(Saved data entries)
################

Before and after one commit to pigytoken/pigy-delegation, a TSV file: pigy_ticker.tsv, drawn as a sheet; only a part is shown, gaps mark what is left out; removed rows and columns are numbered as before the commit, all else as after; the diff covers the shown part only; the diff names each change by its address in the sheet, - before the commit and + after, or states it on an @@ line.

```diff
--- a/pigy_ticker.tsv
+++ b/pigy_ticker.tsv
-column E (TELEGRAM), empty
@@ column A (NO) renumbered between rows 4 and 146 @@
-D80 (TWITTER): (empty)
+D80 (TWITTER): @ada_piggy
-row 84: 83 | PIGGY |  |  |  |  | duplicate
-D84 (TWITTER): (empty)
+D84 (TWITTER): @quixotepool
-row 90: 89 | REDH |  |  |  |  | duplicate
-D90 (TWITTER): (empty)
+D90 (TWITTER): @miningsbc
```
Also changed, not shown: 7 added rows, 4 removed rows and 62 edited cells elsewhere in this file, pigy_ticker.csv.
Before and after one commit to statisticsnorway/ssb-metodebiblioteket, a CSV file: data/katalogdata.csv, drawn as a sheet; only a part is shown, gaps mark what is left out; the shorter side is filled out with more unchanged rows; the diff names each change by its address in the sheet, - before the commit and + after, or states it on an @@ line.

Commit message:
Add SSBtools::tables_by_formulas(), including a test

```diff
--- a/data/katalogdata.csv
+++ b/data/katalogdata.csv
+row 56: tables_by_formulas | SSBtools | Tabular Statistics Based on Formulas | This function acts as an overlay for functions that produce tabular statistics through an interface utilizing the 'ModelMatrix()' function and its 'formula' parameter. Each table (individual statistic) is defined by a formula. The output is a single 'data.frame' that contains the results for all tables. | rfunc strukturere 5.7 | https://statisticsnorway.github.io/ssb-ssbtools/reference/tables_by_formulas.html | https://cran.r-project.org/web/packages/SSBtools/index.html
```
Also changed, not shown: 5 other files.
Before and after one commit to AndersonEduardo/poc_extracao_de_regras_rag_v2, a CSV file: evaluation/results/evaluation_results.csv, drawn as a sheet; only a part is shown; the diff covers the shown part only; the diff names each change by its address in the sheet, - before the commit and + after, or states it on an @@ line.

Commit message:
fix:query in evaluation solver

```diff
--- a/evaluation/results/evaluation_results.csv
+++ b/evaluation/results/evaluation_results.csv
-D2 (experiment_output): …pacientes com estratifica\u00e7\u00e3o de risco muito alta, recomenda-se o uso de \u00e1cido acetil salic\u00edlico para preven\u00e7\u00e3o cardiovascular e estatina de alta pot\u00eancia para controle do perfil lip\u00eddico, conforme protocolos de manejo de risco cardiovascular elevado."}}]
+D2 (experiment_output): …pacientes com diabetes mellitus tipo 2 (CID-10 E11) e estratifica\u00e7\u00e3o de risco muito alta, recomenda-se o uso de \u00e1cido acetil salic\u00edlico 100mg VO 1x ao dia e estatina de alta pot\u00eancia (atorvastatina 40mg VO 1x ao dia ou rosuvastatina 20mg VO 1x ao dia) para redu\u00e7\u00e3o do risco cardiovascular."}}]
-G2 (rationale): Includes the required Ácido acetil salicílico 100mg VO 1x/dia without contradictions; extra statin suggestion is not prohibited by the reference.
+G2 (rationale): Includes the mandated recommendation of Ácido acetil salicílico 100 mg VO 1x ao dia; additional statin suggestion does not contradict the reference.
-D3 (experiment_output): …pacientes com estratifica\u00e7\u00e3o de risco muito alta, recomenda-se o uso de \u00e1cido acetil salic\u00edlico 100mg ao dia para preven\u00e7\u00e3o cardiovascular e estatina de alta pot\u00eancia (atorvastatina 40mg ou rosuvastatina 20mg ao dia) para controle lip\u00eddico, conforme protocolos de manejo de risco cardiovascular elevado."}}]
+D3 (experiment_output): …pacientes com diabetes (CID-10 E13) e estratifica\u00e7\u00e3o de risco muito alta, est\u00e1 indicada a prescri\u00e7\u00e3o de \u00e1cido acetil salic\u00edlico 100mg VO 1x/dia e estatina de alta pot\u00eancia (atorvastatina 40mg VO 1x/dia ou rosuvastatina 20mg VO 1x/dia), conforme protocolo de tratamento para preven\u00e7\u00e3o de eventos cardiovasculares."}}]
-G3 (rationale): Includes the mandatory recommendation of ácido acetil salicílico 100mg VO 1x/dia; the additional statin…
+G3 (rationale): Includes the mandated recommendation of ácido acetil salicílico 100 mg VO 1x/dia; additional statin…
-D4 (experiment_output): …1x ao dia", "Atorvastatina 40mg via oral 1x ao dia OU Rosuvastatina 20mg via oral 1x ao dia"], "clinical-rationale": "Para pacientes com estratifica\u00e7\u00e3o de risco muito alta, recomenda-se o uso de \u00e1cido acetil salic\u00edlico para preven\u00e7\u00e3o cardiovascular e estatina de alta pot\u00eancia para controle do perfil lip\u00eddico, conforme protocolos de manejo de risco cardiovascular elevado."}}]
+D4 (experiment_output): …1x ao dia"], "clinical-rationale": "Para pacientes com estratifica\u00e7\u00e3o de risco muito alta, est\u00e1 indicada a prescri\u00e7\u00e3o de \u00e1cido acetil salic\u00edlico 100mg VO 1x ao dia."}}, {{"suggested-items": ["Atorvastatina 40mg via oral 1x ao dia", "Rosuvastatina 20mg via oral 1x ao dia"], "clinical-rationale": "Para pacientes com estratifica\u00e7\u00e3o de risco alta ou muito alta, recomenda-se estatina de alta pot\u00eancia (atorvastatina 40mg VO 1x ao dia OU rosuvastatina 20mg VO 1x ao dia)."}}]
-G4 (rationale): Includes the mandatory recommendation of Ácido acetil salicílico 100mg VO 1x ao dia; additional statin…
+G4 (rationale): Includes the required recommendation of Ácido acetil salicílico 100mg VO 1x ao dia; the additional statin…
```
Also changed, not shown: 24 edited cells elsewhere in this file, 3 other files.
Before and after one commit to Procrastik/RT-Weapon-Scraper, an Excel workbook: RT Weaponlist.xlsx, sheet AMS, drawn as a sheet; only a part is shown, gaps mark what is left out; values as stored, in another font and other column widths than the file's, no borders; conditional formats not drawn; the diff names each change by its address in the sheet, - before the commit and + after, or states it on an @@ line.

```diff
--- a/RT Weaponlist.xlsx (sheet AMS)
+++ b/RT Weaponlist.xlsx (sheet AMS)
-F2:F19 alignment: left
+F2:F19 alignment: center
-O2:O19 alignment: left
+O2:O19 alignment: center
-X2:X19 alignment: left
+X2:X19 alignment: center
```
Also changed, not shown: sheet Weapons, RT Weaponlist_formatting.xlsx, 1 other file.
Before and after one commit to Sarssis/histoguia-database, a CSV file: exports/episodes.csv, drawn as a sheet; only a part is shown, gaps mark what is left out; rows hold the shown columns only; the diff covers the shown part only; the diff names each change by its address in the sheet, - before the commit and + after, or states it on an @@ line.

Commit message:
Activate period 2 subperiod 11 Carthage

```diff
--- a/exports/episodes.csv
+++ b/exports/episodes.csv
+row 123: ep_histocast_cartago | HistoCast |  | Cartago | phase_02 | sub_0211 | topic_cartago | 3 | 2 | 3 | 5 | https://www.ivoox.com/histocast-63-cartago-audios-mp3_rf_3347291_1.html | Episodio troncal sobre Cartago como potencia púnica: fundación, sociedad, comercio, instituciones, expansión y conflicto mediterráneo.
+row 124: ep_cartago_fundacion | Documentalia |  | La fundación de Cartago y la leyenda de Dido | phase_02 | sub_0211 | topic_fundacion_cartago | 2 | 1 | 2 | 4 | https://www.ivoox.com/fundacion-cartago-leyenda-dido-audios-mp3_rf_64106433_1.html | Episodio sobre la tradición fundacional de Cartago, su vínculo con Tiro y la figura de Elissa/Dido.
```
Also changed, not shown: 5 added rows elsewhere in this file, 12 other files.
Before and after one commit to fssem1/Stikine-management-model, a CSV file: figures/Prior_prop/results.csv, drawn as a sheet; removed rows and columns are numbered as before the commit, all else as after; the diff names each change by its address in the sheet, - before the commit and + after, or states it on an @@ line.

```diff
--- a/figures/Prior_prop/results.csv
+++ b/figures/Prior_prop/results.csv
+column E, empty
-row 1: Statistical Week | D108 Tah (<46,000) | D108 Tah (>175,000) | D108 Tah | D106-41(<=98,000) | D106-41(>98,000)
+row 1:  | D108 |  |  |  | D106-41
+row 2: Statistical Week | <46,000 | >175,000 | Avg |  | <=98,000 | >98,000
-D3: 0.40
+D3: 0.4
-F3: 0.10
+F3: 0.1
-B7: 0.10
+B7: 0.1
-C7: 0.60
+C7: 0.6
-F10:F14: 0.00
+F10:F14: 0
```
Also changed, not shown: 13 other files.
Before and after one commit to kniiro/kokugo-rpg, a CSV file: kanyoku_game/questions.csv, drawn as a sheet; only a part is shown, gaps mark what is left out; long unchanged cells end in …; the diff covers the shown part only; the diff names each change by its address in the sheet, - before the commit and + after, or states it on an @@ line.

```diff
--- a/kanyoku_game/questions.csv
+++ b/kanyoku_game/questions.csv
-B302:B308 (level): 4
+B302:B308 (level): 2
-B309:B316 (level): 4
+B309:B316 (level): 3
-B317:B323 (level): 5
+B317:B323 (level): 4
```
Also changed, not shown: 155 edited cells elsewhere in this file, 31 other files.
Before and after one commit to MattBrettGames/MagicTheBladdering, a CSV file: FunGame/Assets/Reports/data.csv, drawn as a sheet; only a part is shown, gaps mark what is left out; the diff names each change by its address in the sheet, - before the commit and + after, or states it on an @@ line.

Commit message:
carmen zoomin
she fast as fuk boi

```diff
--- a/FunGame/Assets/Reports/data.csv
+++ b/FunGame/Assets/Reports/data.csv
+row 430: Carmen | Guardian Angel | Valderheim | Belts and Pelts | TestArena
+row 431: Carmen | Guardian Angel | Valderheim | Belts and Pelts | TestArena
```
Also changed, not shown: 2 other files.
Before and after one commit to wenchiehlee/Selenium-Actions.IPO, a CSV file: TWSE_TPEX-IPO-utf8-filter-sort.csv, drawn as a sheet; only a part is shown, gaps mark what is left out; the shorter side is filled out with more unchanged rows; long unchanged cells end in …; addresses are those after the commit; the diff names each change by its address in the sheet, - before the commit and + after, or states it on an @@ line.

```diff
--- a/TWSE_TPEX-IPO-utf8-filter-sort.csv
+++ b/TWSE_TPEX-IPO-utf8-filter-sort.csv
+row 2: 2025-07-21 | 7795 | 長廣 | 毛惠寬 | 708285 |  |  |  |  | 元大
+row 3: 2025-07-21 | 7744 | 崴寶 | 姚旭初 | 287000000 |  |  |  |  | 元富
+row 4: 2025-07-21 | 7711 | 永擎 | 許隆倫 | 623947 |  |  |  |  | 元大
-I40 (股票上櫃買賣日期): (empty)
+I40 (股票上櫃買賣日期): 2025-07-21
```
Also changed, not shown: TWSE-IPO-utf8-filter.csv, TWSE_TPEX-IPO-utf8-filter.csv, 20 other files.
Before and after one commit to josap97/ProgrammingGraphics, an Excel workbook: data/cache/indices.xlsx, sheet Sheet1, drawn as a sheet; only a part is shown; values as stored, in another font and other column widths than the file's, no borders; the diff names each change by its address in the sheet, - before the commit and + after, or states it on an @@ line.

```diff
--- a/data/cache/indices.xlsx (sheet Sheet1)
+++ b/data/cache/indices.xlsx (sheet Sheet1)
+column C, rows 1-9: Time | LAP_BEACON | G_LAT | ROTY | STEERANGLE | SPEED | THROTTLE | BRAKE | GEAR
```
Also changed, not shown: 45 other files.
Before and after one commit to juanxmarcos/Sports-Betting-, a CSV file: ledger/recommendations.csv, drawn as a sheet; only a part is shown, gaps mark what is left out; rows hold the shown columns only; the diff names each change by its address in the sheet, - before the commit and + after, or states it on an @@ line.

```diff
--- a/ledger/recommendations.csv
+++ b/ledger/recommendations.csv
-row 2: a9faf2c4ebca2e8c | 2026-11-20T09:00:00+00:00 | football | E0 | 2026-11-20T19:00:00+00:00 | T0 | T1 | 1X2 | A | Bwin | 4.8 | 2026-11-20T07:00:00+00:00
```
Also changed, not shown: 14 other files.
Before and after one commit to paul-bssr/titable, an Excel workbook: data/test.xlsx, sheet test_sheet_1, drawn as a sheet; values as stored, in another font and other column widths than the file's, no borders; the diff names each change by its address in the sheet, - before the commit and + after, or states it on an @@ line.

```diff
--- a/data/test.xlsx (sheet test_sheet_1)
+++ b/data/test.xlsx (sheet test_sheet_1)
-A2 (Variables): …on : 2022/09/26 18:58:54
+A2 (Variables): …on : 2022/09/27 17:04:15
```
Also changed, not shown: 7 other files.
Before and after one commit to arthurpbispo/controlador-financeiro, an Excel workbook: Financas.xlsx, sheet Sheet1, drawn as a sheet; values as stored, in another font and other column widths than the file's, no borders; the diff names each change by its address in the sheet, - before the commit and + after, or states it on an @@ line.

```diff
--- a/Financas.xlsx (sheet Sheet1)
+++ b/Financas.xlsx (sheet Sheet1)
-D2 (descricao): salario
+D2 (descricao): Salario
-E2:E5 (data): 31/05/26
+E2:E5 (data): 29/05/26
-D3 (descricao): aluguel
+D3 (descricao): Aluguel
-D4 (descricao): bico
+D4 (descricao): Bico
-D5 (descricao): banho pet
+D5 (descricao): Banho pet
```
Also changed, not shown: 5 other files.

################

Work item | Your answer should be a single number: the count of lines in the entries that contain "alignment".

Exercise result | 6